## [GIVEN DATA]
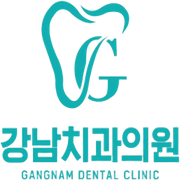
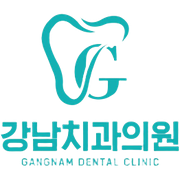
fix: 이미지 로컬 호스팅 전환 + 파비콘 로고 적용
- genspark.ai 외부 URL → /static/photos/ 로컬 경로로 전환 (13개 이미지)
- favicon.ico/png 로고 이미지로 재생성 (logo.png 기반)
- 프로덕션 D1 데이터베이스 이미지 URL 일괄 업데이트
- layout.ts schema의 logo/image 경로 로컬 로고로 변경

Changed region(s): [[0.0, 0.6667, 1.0, 1.0], [0.2222, 0.0, 0.7222, 0.6111]]

diff --git a/src/pages/main.ts b/src/pages/main.ts
@@ -228,16 +228,16 @@ export function mainPage(): string {
 
   // Clinic photos (실사 사진)
   const clinicPhotos = [
-    { url: 'https://www.genspark.ai/api/files/s/p9YyzTaw', alt: '강남치과의원 대기실 전경 - 프리미엄 소파와 와이드 디스플레이', label: '대기실', desc: '프리미엄 라운지형 대기 공간' },
-    { url: 'https://www.genspark.ai/api/files/s/KLnijX5L', alt: '강남치과의원 진료실 - 유리 파티션 개별 진료 공간', label: '진료실', desc: '유리 파티션 개별 진료 공간' },
-    { url: 'https://www.genspark.ai/api/files/s/sOkojKif', alt: '강남치과의원 상담실 - 전문의 인증서와 상담 공간', label: '상담실', desc: '전문의 자격증 · 1:1 상담' },
-    { url: 'https://www.genspark.ai/api/files/s/XLqoXGPt', alt: '강남치과의원 X-RAY실과 진료 복도', label: 'X-RAY · 복도', desc: 'X-RAY실 · 디지털 진료 시스템' },
-    { url: 'https://www.genspark.ai/api/files/s/xfkmnFB6', alt: '강남치과의원 진료 장비 클로즈업 - 최신 치과 유닛', label: '진료 장비', desc: '최신 치과 유닛 체어 시스템' },
-    { url: 'https://www.genspark.ai/api/files/s/ZaCoVLBk', alt: '강남치과의원 휴게실 - 그랜드 피아노와 서재', label: '휴게실', desc: '그랜드 피아노 · 서재 공간' },
-    { url: 'https://www.genspark.ai/api/files/s/4fco8xUr', alt: '강남치과의원 대기실 - 무인 키오스크와 소파', label: '접수 · 대기', desc: '무인 키오스크 · 넓은 대기 공간' },
-    { url: 'https://www.genspark.ai/api/files/s/cihnca5u', alt: '강남치과의원 메이크업실', label: '메이크업실', desc: '진료 후 편의 시설' },
-    { url: 'https://www.genspark.ai/api/files/s/3gQUD6CP', alt: '강남치과의원 접수대와 복도 - 강남치과 로고', label: '접수대', desc: '깔끔한 접수대 · 로고 사이니지' },
-    { url: 'https://www.genspark.ai/api/files/s/qBEkv4ph', alt: '강남치과의원 수술실 복도 - 밝고 청결한 환경', label: '수술실 복도', desc: '감염관리 · 청결한 동선' },
+    { url: '/static/photos/p9YyzTaw.jpg', alt: '강남치과의원 대기실 전경 - 프리미엄 소파와 와이드 디스플레이', label: '대기실', desc: '프리미엄 라운지형 대기 공간' },
+    { url: '/static/photos/KLnijX5L.jpg', alt: '강남치과의원 진료실 - 유리 파티션 개별 진료 공간', label: '진료실', desc: '유리 파티션 개별 진료 공간' },
+    { url: '/static/photos/sOkojKif.jpg', alt: '강남치과의원 상담실 - 전문의 인증서와 상담 공간', label: '상담실', desc: '전문의 자격증 · 1:1 상담' },
+    { url: '/static/photos/XLqoXGPt.jpg', alt: '강남치과의원 X-RAY실과 진료 복도', label: 'X-RAY · 복도', desc: 'X-RAY실 · 디지털 진료 시스템' },
+    { url: '/static/photos/xfkmnFB6.jpg', alt: '강남치과의원 진료 장비 클로즈업 - 최신 치과 유닛', label: '진료 장비', desc: '최신 치과 유닛 체어 시스템' },
+    { url: '/static/photos/ZaCoVLBk.jpg', alt: '강남치과의원 휴게실 - 그랜드 피아노와 서재', label: '휴게실', desc: '그랜드 피아노 · 서재 공간' },
+    { url: '/static/photos/4fco8xUr.jpg', alt: '강남치과의원 대기실 - 무인 키오스크와 소파', label: '접수 · 대기', desc: '무인 키오스크 · 넓은 대기 공간' },
+    { url: '/static/photos/cihnca5u.jpg', alt: '강남치과의원 메이크업실', label: '메이크업실', desc: '진료 후 편의 시설' },
+    { url: '/static/photos/3gQUD6CP.jpg', alt: '강남치과의원 접수대와 복도 - 강남치과 로고', label: '접수대', desc: '깔끔한 접수대 · 로고 사이니지' },
+    { url: '/static/photos/qBEkv4ph.jpg', alt: '강남치과의원 수술실 복도 - 밝고 청결한 환경', label: '수술실 복도', desc: '감염관리 · 청결한 동선' },
   ];
   const clinicPhotosHtml = clinicPhotos.map(p => `
     <div class="flex-shrink-0 w-[340px] md:w-[420px] snap-start group cursor-pointer" onclick="openPhotoModal('${p.url}','${p.alt}')">
@@ -502,7 +502,7 @@ export function mainPage(): string {
           <div class="relative">
             <!-- 실사 사진 배경 (진료실) -->
             <div class="absolute -inset-8 rounded-[40px] overflow-hidden opacity-15 blur-[2px]">
-              <img src="https://www.genspark.ai/api/files/s/Wpp3wlfj" alt="강남치과의원 진료실" class="w-full h-full object-cover">
+              <img src="/static/photos/Wpp3wlfj.jpg" alt="강남치과의원 진료실" class="w-full h-full object-cover">
             </div>
             <!-- Sketchfab 3D Implant Viewer (bigger size) -->
             <div class="relative w-[540px] h-[640px]">
@@ -619,7 +619,7 @@ export function mainPage(): string {
         </div>
         <div class="lg:col-span-5 card-premium p-10 md:p-12 flex flex-col justify-between min-h-[480px] stagger-item group relative overflow-hidden">
           <div class="absolute inset-0 opacity-[0.06]">
-            <img src="https://www.genspark.ai/api/files/s/xfkmnFB6" alt="강남치과의원 진료 장비" class="w-full h-full object-cover">
+            <img src="/static/photos/xfkmnFB6.jpg" alt="강남치과의원 진료 장비" class="w-full h-full object-cover">
           </div>
           <div class="relative z-10">
             <div class="flex items-center justify-between mb-8">
@@ -848,7 +848,7 @@ export function mainPage(): string {
           <p class="text-gray-400 leading-relaxed mb-8">첫 방문부터 치료 완료까지,<br>모든 과정을 미리 알려드립니다.<br>불안함 없이 편하게 오세요.</p>
           <a href="/reservation" class="btn-primary !text-sm !py-4 !px-8"><i class="fas fa-calendar-check text-xs"></i>첫 방문 예약하기</a>
           <div class="mt-8 rounded-2xl overflow-hidden hidden lg:block shadow-lg shadow-royal/5">
-            <img src="https://www.genspark.ai/api/files/s/yzSmZXZD" alt="강남치과의원 상담실 - 전문의 상담 공간" class="w-full h-48 object-cover" loading="lazy">
+            <img src="/static/photos/yzSmZXZD.jpg" alt="강남치과의원 상담실 - 전문의 상담 공간" class="w-full h-48 object-cover" loading="lazy">
           </div>
         </div>
         <div class="lg:col-span-8">

diff --git a/src/pages/directions.ts b/src/pages/directions.ts
@@ -3,7 +3,7 @@ export function directionsPage(): string {
   <!-- Hero (White) -->
   <section class="relative min-h-[60vh] flex items-end subpage-hero overflow-hidden">
     <div class="absolute inset-0 z-[1]">
-      <img src="https://www.genspark.ai/api/files/s/3gQUD6CP" alt="강남치과의원 접수대와 로고" class="w-full h-full object-cover">
+      <img src="/static/photos/3gQUD6CP.jpg" alt="강남치과의원 접수대와 로고" class="w-full h-full object-cover">
       <div class="absolute inset-0 bg-gradient-to-b from-white/90 via-white/70 to-white"></div>
     </div>
     <div class="orb orb-royal w-[500px] h-[500px] -top-48 -right-48 opacity-20 z-[2]"></div>
@@ -97,19 +97,19 @@ export function directionsPage(): string {
         </div>
         <div class="grid grid-cols-2 md:grid-cols-4 gap-4 stagger-children">
           <div class="card-premium overflow-hidden stagger-item group">
-            <div class="aspect-[4/3] overflow-hidden"><img src="https://www.genspark.ai/api/files/s/p9YyzTaw" alt="강남치과의원 대기실" class="w-full h-full object-cover group-hover:scale-110 transition-transform duration-700" loading="lazy"></div>
+            <div class="aspect-[4/3] overflow-hidden"><img src="/static/photos/p9YyzTaw.jpg" alt="강남치과의원 대기실" class="w-full h-full object-cover group-hover:scale-110 transition-transform duration-700" loading="lazy"></div>
             <div class="p-4"><h4 class="font-extrabold text-charcoal text-sm">대기실</h4><p class="text-gray-400 text-xs mt-0.5">프리미엄 라운지형 대기 공간</p></div>
           </div>
           <div class="card-premium overflow-hidden stagger-item group">
-            <div class="aspect-[4/3] overflow-hidden"><img src="https://www.genspark.ai/api/files/s/KLnijX5L" alt="강남치과의원 진료실" class="w-full h-full object-cover group-hover:scale-110 transition-transform duration-700" loading="lazy"></div>
+            <div class="aspect-[4/3] overflow-hidden"><img src="/static/photos/KLnijX5L.jpg" alt="강남치과의원 진료실" class="w-full h-full object-cover group-hover:scale-110 transition-transform duration-700" loading="lazy"></div>
             <div class="p-4"><h4 class="font-extrabold text-charcoal text-sm">진료실</h4><p class="text-gray-400 text-xs mt-0.5">유리 파티션 개별 진료 공간</p></div>
           </div>
           <div class="card-premium overflow-hidden stagger-item group">
-            <div class="aspect-[4/3] overflow-hidden"><img src="https://www.genspark.ai/api/files/s/sOkojKif" alt="강남치과의원 상담실" class="w-full h-full object-cover group-hover:scale-110 transition-transform duration-700" loading="lazy"></div>
+            <div class="aspect-[4/3] overflow-hidden"><img src="/static/photos/sOkojKif.jpg" alt="강남치과의원 상담실" class="w-full h-full object-cover group-hover:scale-110 transition-transform duration-700" loading="lazy"></div>
             <div class="p-4"><h4 class="font-extrabold text-charcoal text-sm">상담실</h4><p class="text-gray-400 text-xs mt-0.5">전문의 1:1 상담 공간</p></div>
           </div>
           <div class="card-premium overflow-hidden stagger-item group">
-            <div class="aspect-[4/3] overflow-hidden"><img src="https://www.genspark.ai/api/files/s/ZaCoVLBk" alt="강남치과의원 휴게실" class="w-full h-full object-cover group-hover:scale-110 transition-transform duration-700" loading="lazy"></div>
+            <div class="aspect-[4/3] overflow-hidden"><img src="/static/photos/ZaCoVLBk.jpg" alt="강남치과의원 휴게실" class="w-full h-full object-cover group-hover:scale-110 transition-transform duration-700" loading="lazy"></div>
             <div class="p-4"><h4 class="font-extrabold text-charcoal text-sm">휴게실</h4><p class="text-gray-400 text-xs mt-0.5">그랜드 피아노 · 서재 공간</p></div>
           </div>
         </div>

diff --git a/src/pages/doctors.ts b/src/pages/doctors.ts
@@ -404,19 +404,19 @@ export function doctorsPage(): string {
       </div>
       <div class="grid grid-cols-2 md:grid-cols-4 gap-4 stagger-children">
         <div class="card-premium overflow-hidden stagger-item group">
-          <div class="aspect-[4/3] overflow-hidden"><img src="https://www.genspark.ai/api/files/s/KLnijX5L" alt="강남치과의원 진료실" class="w-full h-full object-cover group-hover:scale-110 transition-transform duration-700" loading="lazy"></div>
+          <div class="aspect-[4/3] overflow-hidden"><img src="/static/photos/KLnijX5L.jpg" alt="강남치과의원 진료실" class="w-full h-full object-cover group-hover:scale-110 transition-transform duration-700" loading="lazy"></div>
           <div class="p-4"><h4 class="font-extrabold text-charcoal text-sm">진료실</h4><p class="text-gray-400 text-xs mt-0.5">유리 파티션 개별 진료 공간</p></div>
         </div>
         <div class="card-premium overflow-hidden stagger-item group">
-          <div class="aspect-[4/3] overflow-hidden"><img src="https://www.genspark.ai/api/files/s/xfkmnFB6" alt="강남치과의원 진료 장비" class="w-full h-full object-cover group-hover:scale-110 transition-transform duration-700" loading="lazy"></div>
+          <div class="aspect-[4/3] overflow-hidden"><img src="/static/photos/xfkmnFB6.jpg" alt="강남치과의원 진료 장비" class="w-full h-full object-cover group-hover:scale-110 transition-transform duration-700" loading="lazy"></div>
           <div class="p-4"><h4 class="font-extrabold text-charcoal text-sm">진료 장비</h4><p class="text-gray-400 text-xs mt-0.5">최신 치과 유닛 체어 시스템</p></div>
         </div>
         <div class="card-premium overflow-hidden stagger-item group">
-          <div class="aspect-[4/3] overflow-hidden"><img src="https://www.genspark.ai/api/files/s/XLqoXGPt" alt="강남치과의원 X-RAY 복도" class="w-full h-full object-cover group-hover:scale-110 transition-transform duration-700" loading="lazy"></div>
+          <div class="aspect-[4/3] overflow-hidden"><img src="/static/photos/XLqoXGPt.jpg" alt="강남치과의원 X-RAY 복도" class="w-full h-full object-cover group-hover:scale-110 transition-transform duration-700" loading="lazy"></div>
           <div class="p-4"><h4 class="font-extrabold text-charcoal text-sm">X-RAY · 복도</h4><p class="text-gray-400 text-xs mt-0.5">디지털 진료 시스템</p></div>
         </div>
         <div class="card-premium overflow-hidden stagger-item group">
-          <div class="aspect-[4/3] overflow-hidden"><img src="https://www.genspark.ai/api/files/s/sOkojKif" alt="강남치과의원 상담실" class="w-full h-full object-cover group-hover:scale-110 transition-transform duration-700" loading="lazy"></div>
+          <div class="aspect-[4/3] overflow-hidden"><img src="/static/photos/sOkojKif.jpg" alt="강남치과의원 상담실" class="w-full h-full object-cover group-hover:scale-110 transition-transform duration-700" loading="lazy"></div>
           <div class="p-4"><h4 class="font-extrabold text-charcoal text-sm">상담실</h4><p class="text-gray-400 text-xs mt-0.5">전문의 1:1 상담 공간</p></div>
         </div>
       </div>

diff --git a/src/layout.ts b/src/layout.ts
@@ -39,8 +39,8 @@ function buildBaseSchema() {
     "url": SITE_URL,
     "telephone": PHONE,
     "email": "gndentalclinic@naver.com",
-    "logo": `${SITE_URL}/favicon.svg`,
-    "image": `${SITE_URL}/favicon.svg`,
+    "logo": `${SITE_URL}/static/logo.png`,
+    "image": `${SITE_URL}/static/logo.png`,
     "description": "경북 영주시 강남치과의원. 구강악안면외과 전문의 2인이 직접 진료하는 프리미엄 치과. 임플란트, CEREC 당일보철, 인비절라인, 심미보철 전문.",
     "slogan": "빠르게 낫고, 정확하게 오래가는 치과",
     "foundingDate": "2017",
@@ -269,7 +269,8 @@ export function layout(content: string, opts: LayoutOptions): string {
   <link rel="dns-prefetch" href="https://cdn.tailwindcss.com">
 
   <!-- Favicon -->
-  <link rel="icon" type="image/svg+xml" href="/favicon.svg">
+  <link rel="icon" type="image/png" sizes="32x32" href="/static/favicon-32x32.png">
+  <link rel="icon" type="image/x-icon" href="/favicon.ico">
 
   <!-- hreflang (single language) -->
   <link rel="alternate" hreflang="ko" href="${fullUrl}">

diff --git a/src/pages/treatments.ts b/src/pages/treatments.ts
@@ -106,7 +106,7 @@ export function treatmentsPage(): string {
   <!-- Hero (White) -->
   <section class="relative min-h-[65vh] flex items-end subpage-hero overflow-hidden" aria-label="전체 진료 안내 히어로">
     <div class="absolute inset-0 z-[1]">
-      <img src="https://www.genspark.ai/api/files/s/Wpp3wlfj" alt="강남치과의원 진료실" class="w-full h-full object-cover">
+      <img src="/static/photos/Wpp3wlfj.jpg" alt="강남치과의원 진료실" class="w-full h-full object-cover">
       <div class="absolute inset-0 bg-gradient-to-b from-white/92 via-white/75 to-white"></div>
     </div>
     <div class="orb orb-royal w-[600px] h-[600px] -top-64 -right-64 opacity-30 z-[2]"></div>

diff --git a/src/pages/reservation.ts b/src/pages/reservation.ts
@@ -3,7 +3,7 @@ export function reservationPage(): string {
   <!-- Hero (White) -->
   <section class="relative min-h-[60vh] flex items-end subpage-hero overflow-hidden">
     <div class="absolute inset-0 z-[1]">
-      <img src="https://www.genspark.ai/api/files/s/CR9dgzgZ" alt="강남치과의원 대기실" class="w-full h-full object-cover">
+      <img src="/static/photos/CR9dgzgZ.jpg" alt="강남치과의원 대기실" class="w-full h-full object-cover">
       <div class="absolute inset-0 bg-gradient-to-b from-white/90 via-white/70 to-white"></div>
     </div>
     <div class="orb orb-royal w-[500px] h-[500px] -top-48 -right-48 opacity-20 z-[2]"></div>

## [EXERCISE OBJECTIVE]
Among the lines above, please find those with "opacity" and copy them.

## [THE COMPLETED TASK]
             <div class="absolute -inset-8 rounded-[40px] overflow-hidden opacity-15 blur-[2px]">
           <div class="absolute inset-0 opacity-[0.06]">
     <div class="orb orb-royal w-[500px] h-[500px] -top-48 -right-48 opacity-20 z-[2]"></div>
     <div class="orb orb-royal w-[600px] h-[600px] -top-64 -right-64 opacity-30 z-[2]"></div>
     <div class="orb orb-royal w-[500px] h-[500px] -top-48 -right-48 opacity-20 z-[2]"></div>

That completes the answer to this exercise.